After months away while recovering from shingles, last Wednesday California Senator Dianne Feinstein returned to the Senate, CBS News reported.
The 89-year-old Democrat, who was escorted into the Capitol in a wheelchair, told reporters that she felt “much better.” She briefly appeared on the Senate floor where she cast her first vote since February 16.
In a written statement, the longest-serving senator said while she has made “significant progress” in her recovery, she continues to experience “some side effects” from her bout with shingles.
Feinstein was hospitalized with shingles in early March. After her release from a San Francisco hospital, she was sent home to recover while undergoing treatment. Last month, Feinstein notified Senate Majority Leader Chuck Schumer that she was extending her leave of absence from the Senate and asked that a temporary replacement be chosen to take her place on the Senate Judiciary Committee.

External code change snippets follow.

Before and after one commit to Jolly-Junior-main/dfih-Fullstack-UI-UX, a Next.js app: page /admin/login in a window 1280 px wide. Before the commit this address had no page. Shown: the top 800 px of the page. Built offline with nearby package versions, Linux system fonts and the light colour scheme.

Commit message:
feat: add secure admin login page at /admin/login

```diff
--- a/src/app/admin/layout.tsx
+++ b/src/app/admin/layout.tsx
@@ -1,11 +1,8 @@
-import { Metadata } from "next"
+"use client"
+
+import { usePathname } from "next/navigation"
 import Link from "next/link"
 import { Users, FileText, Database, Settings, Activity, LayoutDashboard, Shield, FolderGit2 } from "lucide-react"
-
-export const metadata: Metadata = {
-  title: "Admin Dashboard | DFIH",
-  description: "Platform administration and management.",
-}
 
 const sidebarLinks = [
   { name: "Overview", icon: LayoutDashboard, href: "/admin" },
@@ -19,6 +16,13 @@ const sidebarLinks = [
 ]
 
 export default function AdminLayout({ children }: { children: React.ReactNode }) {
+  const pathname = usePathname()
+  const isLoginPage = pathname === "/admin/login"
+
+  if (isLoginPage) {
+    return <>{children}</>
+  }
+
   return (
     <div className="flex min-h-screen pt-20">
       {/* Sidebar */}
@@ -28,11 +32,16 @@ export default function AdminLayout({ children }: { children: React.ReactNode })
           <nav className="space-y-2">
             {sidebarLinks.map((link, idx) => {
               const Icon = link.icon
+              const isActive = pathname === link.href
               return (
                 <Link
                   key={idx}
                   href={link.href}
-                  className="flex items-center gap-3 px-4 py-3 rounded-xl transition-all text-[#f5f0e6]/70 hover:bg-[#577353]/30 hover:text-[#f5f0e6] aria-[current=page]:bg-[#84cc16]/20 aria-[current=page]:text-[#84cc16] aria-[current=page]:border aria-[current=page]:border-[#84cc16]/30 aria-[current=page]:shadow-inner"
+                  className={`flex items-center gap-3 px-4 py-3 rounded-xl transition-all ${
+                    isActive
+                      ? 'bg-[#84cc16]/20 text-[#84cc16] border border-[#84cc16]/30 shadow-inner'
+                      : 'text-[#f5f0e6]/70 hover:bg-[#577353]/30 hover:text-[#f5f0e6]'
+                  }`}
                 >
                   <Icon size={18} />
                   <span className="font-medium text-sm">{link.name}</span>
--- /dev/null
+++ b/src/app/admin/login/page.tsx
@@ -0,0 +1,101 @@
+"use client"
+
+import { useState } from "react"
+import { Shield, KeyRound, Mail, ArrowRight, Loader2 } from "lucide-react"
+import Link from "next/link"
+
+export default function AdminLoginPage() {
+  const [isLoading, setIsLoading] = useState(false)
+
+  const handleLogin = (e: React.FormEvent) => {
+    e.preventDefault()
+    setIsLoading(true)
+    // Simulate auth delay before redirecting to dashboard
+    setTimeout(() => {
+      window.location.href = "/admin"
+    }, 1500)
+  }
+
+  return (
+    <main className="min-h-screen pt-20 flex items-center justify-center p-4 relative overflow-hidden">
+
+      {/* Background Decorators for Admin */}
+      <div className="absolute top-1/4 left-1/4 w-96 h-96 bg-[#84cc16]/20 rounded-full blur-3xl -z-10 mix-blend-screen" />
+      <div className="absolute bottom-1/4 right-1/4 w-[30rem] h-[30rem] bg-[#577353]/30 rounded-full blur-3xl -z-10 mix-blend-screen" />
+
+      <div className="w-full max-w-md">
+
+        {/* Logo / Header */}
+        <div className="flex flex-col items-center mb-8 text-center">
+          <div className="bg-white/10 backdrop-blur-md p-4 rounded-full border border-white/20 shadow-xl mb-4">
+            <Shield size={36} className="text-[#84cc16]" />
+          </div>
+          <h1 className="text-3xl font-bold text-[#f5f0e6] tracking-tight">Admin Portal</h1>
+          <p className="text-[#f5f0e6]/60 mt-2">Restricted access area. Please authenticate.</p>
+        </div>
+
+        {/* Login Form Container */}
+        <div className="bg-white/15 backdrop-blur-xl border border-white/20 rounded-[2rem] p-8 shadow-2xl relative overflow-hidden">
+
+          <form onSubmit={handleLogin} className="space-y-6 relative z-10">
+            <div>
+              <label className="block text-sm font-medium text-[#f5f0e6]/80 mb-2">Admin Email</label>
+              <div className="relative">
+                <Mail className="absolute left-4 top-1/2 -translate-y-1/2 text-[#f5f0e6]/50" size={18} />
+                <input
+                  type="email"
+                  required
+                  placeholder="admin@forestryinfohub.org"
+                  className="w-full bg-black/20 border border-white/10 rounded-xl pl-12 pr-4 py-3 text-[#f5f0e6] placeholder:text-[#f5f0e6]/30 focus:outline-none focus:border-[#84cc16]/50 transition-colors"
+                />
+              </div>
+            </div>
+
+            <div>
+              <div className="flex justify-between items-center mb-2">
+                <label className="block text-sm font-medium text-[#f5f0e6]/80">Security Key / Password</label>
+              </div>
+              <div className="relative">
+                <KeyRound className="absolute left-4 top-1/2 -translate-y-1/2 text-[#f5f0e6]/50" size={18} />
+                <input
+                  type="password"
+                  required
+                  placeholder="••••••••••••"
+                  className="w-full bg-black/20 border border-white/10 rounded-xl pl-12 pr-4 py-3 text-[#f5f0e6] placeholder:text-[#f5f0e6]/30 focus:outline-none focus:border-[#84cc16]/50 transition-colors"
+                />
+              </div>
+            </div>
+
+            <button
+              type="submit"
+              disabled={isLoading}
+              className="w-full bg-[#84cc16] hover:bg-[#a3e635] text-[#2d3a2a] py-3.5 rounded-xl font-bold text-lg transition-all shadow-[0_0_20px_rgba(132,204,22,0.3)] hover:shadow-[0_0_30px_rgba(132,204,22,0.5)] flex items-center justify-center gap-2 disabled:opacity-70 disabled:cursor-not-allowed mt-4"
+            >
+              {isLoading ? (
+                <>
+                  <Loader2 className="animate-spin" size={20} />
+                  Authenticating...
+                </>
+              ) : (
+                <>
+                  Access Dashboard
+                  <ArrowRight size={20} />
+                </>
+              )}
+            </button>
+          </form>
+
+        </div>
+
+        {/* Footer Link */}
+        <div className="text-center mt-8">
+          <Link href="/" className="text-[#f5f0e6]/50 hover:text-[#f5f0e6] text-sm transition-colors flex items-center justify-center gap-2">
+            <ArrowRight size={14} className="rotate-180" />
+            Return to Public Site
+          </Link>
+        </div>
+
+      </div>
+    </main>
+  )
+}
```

However, when Republicans blocked the move to temporarily replace Feinstein, Congressional Democrats began to call for her resignation, citing her extended absence along with her advanced age and cognitive problems as reasons for the California senator to gracefully exit now rather than simply retire in January 2025.
There have been multiple reports in recent years about her colleagues’ concerns about the 89-year-old Feinstein’s mental confusion.
In an excerpt from the new book “The Big Break: The Gamblers, Party Animals, and True Believers Trying to Win in Washington While America Loses Its Mind,” published in Politico, Washington Post reporter Ben Terris includes an anecdote about highlighting one example of Feinstein’s confusion after the 2021 Senate run-off election in Georgia.
According to Terris, Senator Feinstein inadvertently congratulated South Carolina Republican Senator Tim Scott for his victory in the run-off election in Georgia assuming that Scott was Georgia Senator Raphael Warnock.
Feinstein’s prolonged absence left the Democrats with an even slimmer 50-49 majority and tied up some of President Biden’s judicial nominees in the Judiciary Committee.